<<<<
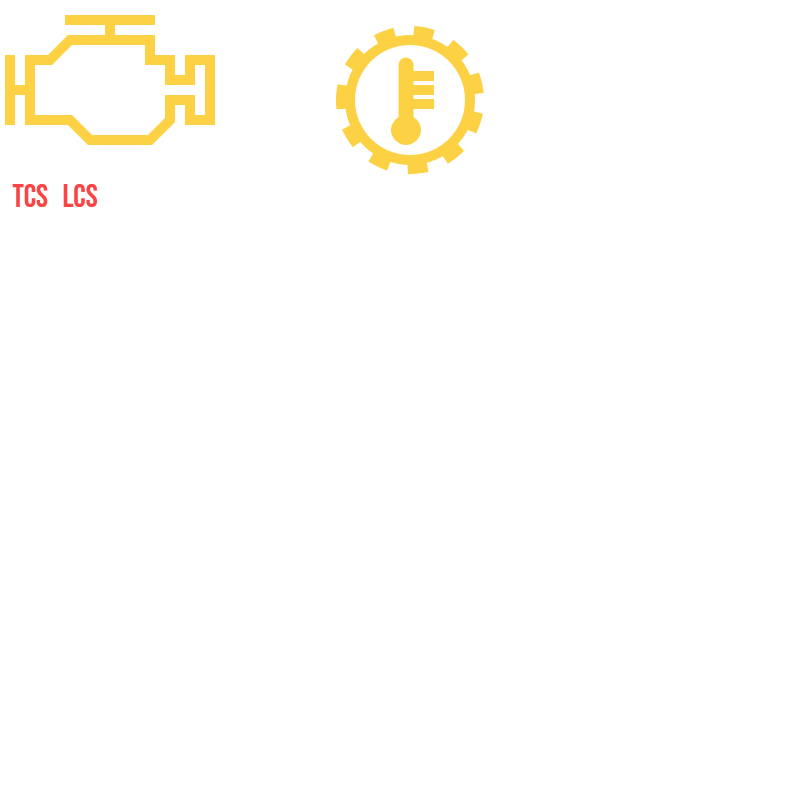
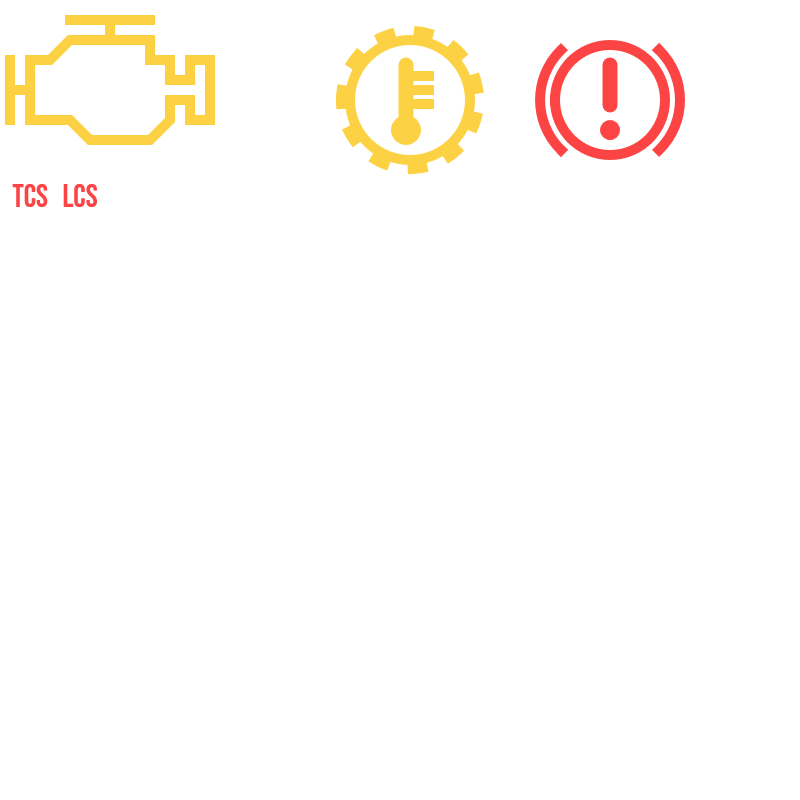
handbrake light

Changed region(s): [[0.6562, 0.0312, 0.875, 0.2188]]

diff --git a/Assets/Scripts/Car.cs b/Assets/Scripts/Car.cs
@@ -89,9 +89,11 @@ public class Car : MonoBehaviour {
     public EngineLight transmissionTemp;
     public EngineLight tcsLight;
     public EngineLight lcsLight;
+    public EngineLight handbrakeLight;
 
     bool tcs = true;
     const int tcsIterations = 4;
+    float handbrakeDown = -999;
     float tcsFrac;
     Vector3 frontAxle, rearAxle;
     float bumpTS = -999;
@@ -196,6 +198,10 @@ public class Car : MonoBehaviour {
 
         tcs = !InputManager.Button(Buttons.HANDBRAKE);
 
+        if (InputManager.ButtonDown(Buttons.HANDBRAKE)) {
+            handbrakeDown = Time.time;
+        }
+
         foreach (Wheel w in wheels) {
             float rpm = GetWheelRPMFromSpeed(Vector3.Dot(rb.velocity, forwardVector));
             if ((w == WheelRR || w == WheelRL) && !clutch && currentGear != 0) {
@@ -281,6 +287,15 @@ public class Car : MonoBehaviour {
             } else {
                 rb.AddForce(-flatSpeed.normalized * brake * settings.brakeForce);
             }
+        }
+
+        if (grounded && Time.time > handbrakeDown + 0.2f && InputManager.Button(Buttons.HANDBRAKE)) {
+            Vector3 flatSpeed = Vector3.Project(rb.velocity, forwardVector);
+            // handbrake doubles brake force (adds it again)
+            rb.AddForce(-flatSpeed.normalized * settings.brakeForce);
+            handbrakeLight.SetOn();
+        } else {
+            handbrakeLight.SetOff();
         }
 
         if (tcs && grounded && rb.velocity.sqrMagnitude > 1f) {
@@ -376,7 +391,7 @@ public class Car : MonoBehaviour {
                         } else if (Mathf.Abs(currentGear) == 1 && engine.PeakPower(idealEngineRPM) && Vector3.Dot(rb.velocity, forwardVector) * u2mph < 5f) {
                             // keep the clutch ratio soft to avoid a money shift on launch
                             PerfectShift(rpmDiff, alert: false);
-                            Alert("perfect launch \n+" + (int) engine.maxPower);
+                            Alert("perfect launch \n+" + (int) engine.maxPower*5);
                             clutchRatio = 0f;
                             rb.AddForce(forwardVector*(settings.launchBoost * mph2u)*Mathf.Sign(currentGear), ForceMode.VelocityChange);
                         } else if (currentGear > 1 && Vector3.Dot(rb.velocity, forwardVector) * u2mph > 1f) {
@@ -425,7 +440,7 @@ public class Car : MonoBehaviour {
 
         if (engineRunning) {
             if (engineRPM < engine.stallRPM) {
-                if (currentGear == 1 && gas > 0.7f) {
+                if (Mathf.Abs(currentGear) == 1 && gas > 0.7f) {
                     // mimic letting the clutch out slowly 
                     engineRPM = engine.stallRPM;
                 } else {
>>>>
WHAT YOU SHOULD DO: Print, word for word, every entry shown above; the pictures stay out.

SOLUTION TO THE EXERCISE:
handbrake light

Changed region(s): [[0.6562, 0.0312, 0.875, 0.2188]]

diff --git a/Assets/Scripts/Car.cs b/Assets/Scripts/Car.cs
@@ -89,9 +89,11 @@ public class Car : MonoBehaviour {
     public EngineLight transmissionTemp;
     public EngineLight tcsLight;
     public EngineLight lcsLight;
+    public EngineLight handbrakeLight;
 
     bool tcs = true;
     const int tcsIterations = 4;
+    float handbrakeDown = -999;
     float tcsFrac;
     Vector3 frontAxle, rearAxle;
     float bumpTS = -999;
@@ -196,6 +198,10 @@ public class Car : MonoBehaviour {
 
         tcs = !InputManager.Button(Buttons.HANDBRAKE);
 
+        if (InputManager.ButtonDown(Buttons.HANDBRAKE)) {
+            handbrakeDown = Time.time;
+        }
+
         foreach (Wheel w in wheels) {
             float rpm = GetWheelRPMFromSpeed(Vector3.Dot(rb.velocity, forwardVector));
             if ((w == WheelRR || w == WheelRL) && !clutch && currentGear != 0) {
@@ -281,6 +287,15 @@ public class Car : MonoBehaviour {
             } else {
                 rb.AddForce(-flatSpeed.normalized * brake * settings.brakeForce);
             }
+        }
+
+        if (grounded && Time.time > handbrakeDown + 0.2f && InputManager.Button(Buttons.HANDBRAKE)) {
+            Vector3 flatSpeed = Vector3.Project(rb.velocity, forwardVector);
+            // handbrake doubles brake force (adds it again)
+            rb.AddForce(-flatSpeed.normalized * settings.brakeForce);
+            handbrakeLight.SetOn();
+        } else {
+            handbrakeLight.SetOff();
         }
 
         if (tcs && grounded && rb.velocity.sqrMagnitude > 1f) {
@@ -376,7 +391,7 @@ public class Car : MonoBehaviour {
                         } else if (Mathf.Abs(currentGear) == 1 && engine.PeakPower(idealEngineRPM) && Vector3.Dot(rb.velocity, forwardVector) * u2mph < 5f) {
                             // keep the clutch ratio soft to avoid a money shift on launch
                             PerfectShift(rpmDiff, alert: false);
-                            Alert("perfect launch \n+" + (int) engine.maxPower);
+                            Alert("perfect launch \n+" + (int) engine.maxPower*5);
                             clutchRatio = 0f;
                             rb.AddForce(forwardVector*(settings.launchBoost * mph2u)*Mathf.Sign(currentGear), ForceMode.VelocityChange);
                         } else if (currentGear > 1 && Vector3.Dot(rb.velocity, forwardVector) * u2mph > 1f) {
@@ -425,7 +440,7 @@ public class Car : MonoBehaviour {
 
         if (engineRunning) {
             if (engineRPM < engine.stallRPM) {
-                if (currentGear == 1 && gas > 0.7f) {
+                if (Mathf.Abs(currentGear) == 1 && gas > 0.7f) {
                     // mimic letting the clutch out slowly 
                     engineRPM = engine.stallRPM;
                 } else {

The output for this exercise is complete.